Cryptocurrency and the legal landscape was discussed when US Deputy Attorney General Rod Rosenstein spoke at the 87th Interpol General Assembly in Dubai earlier this week. With the theme being “innovation”, Rosenstein raised the issue of cybercrime as an unfortunate side effect of emerging technologies such as cryptocurrency and the blockchain. He believes that cybercriminals will continue to use the internet and its associated applications to “damage information systems, steal data, commit fraud, violate privacy, attack critical infrastructure, and sexually exploit children.”
Rosenstein pointed towards cryptocurrencies as a tool currently used by cybercriminals. In a note that is sure to concern cryptocurrency libertarians, he said that regulating, seizing, and tracing cryptocurrencies would “demand a multinational response”. Rosenstein went on to talk about the legal aspect in more detail, saying:

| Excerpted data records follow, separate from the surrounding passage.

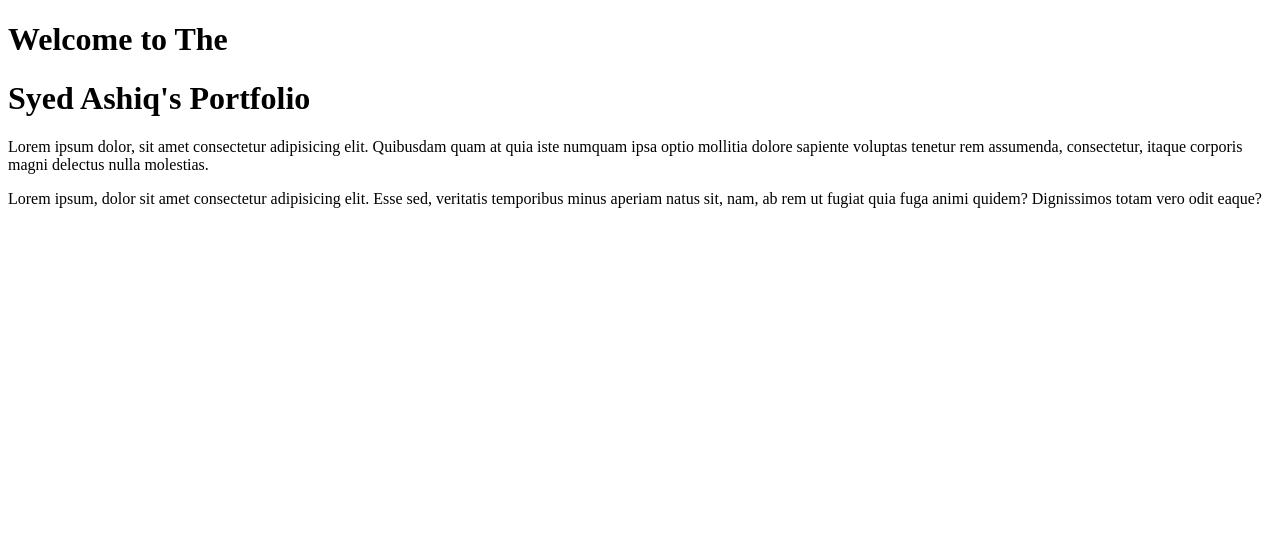
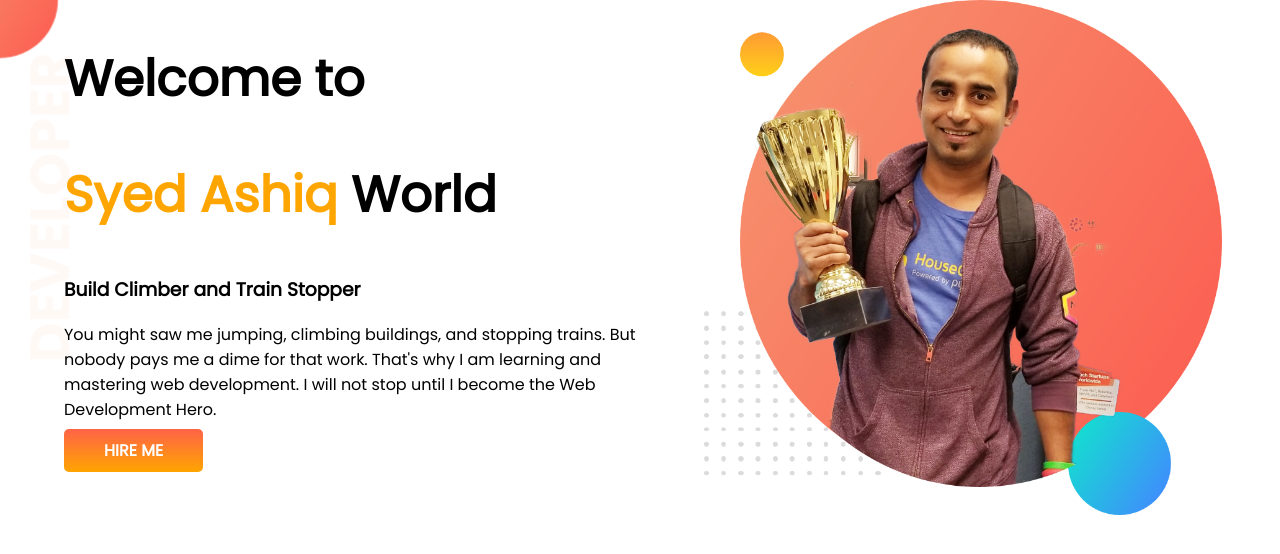
Before and after one commit to syedashiqbd/Developer-Portfolio-Ashiq, a plain HTML site: page index.html in a window 1280 px wide. Drawn offline with Linux system fonts and the light colour scheme.

Commit message:
top banner completed

```diff
--- a/index.html
+++ b/index.html
@@ -5,13 +5,23 @@
     <meta http-equiv="X-UA-Compatible" content="IE=edge">
     <meta name="viewport" content="width=device-width, initial-scale=1.0">
     <title>Syed Ashiq Website</title>
+    <link rel="preconnect" href="https://fonts.googleapis.com">
+    <link rel="preconnect" href="https://fonts.gstatic.com" crossorigin>
+    <link href="https://fonts.googleapis.com/css2?family=Poppins&display=swap" rel="stylesheet">
     <link rel="stylesheet" href="style.css">
 </head>
 <body>
-    <h1>Welcome to The</h1>
-    <h1>Syed Ashiq's Portfolio</h1>
-    <p>Lorem ipsum dolor, sit amet consectetur adipisicing elit. Quibusdam quam at quia iste numquam ipsa optio mollitia dolore sapiente voluptas tenetur rem assumenda, consectetur, itaque corporis magni delectus nulla molestias.</p>
-    <p>Lorem ipsum, dolor sit amet consectetur adipisicing elit. Esse sed, veritatis temporibus minus aperiam natus sit, nam, ab rem ut fugiat quia fuga animi quidem? Dignissimos totam vero odit eaque?
-    </p>
+    <section class="top-banner">
+        <div class="half-width">
+            <h1>Welcome to</h1>
+            <h1><span class="orange-color">Syed Ashiq</span> World</h1>
+            <h3>Build Climber and Train Stopper</h3>
+            <p>You might saw me jumping, climbing buildings, and stopping trains. But nobody pays me a dime for that work. That's why I am learning and mastering web development. I will not stop until I become the Web Development Hero.</p>
+           <a class="link-button" target="_blank" href="https://programminghero1.github.io/developer-portfolio/">HIRE ME</a>
+        </div>
+        <div class="half-width">
+            <img src="images/jhankar.png" alt="Ashiq Photos">
+        </div>
+    </section>
 </body>
 </html>
--- a/style.css
+++ b/style.css
@@ -0,0 +1,31 @@
+body{
+    font-family: 'Poppins', sans-serif;
+    margin: 0;
+}
+h1{
+   font-size: 50px;
+}
+.orange-color{
+    color:orange;
+}
+.top-banner{
+    display: flex;
+    background-image: url(images/top-banner.png);
+    background-repeat: no-repeat;
+}
+.half-width{
+    width: 50%;
+    padding-left: 5%;
+}
+.half-width img{
+    width: 90%;
+}
+.link-button{
+    text-decoration: none;
+    color: white;
+    font-weight: 700;
+    background-image: linear-gradient(tomato, orange);
+    padding: 10px 40px;
+    border-radius: 5px;
+    margin-top: 20px;
+}
```
Also changed, not shown: 4 other files.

We must not allow cybercriminals to hide behind cryptocurrencies. Virtual currencies have some legitimate uses, but bad actors are using them to fund crimes and to hide illicit proceeds. We must work together to make clear that the rule of law can reach the entire blockchain. To prevent virtual currency from being abused by criminals, terrorist financiers, or sanctions evaders, all of us must implement policies that mitigate the risks posed by the new technology.
Rosenstein’s comments come amid a crackdown by US authorities on unlicensed exchanges and ICOs, while many exchanges are implementing KYC regulations in a bid to get onside both existing and potentially incoming laws. A report from accountancy firm KPMG recently stated that for cryptocurrency to reach its potential it needs to attract institutional money, which it will only do by falling in line with existing protocols and laws.
As most will be aware, Bitcoin and cryptocurrencies were purposefully designed to be anti-establishment. It will be interesting to see what can be implemented both on a national and international level to allow the asset class to grow, and at the same time limit the illegal activity which some still see as its primary use case.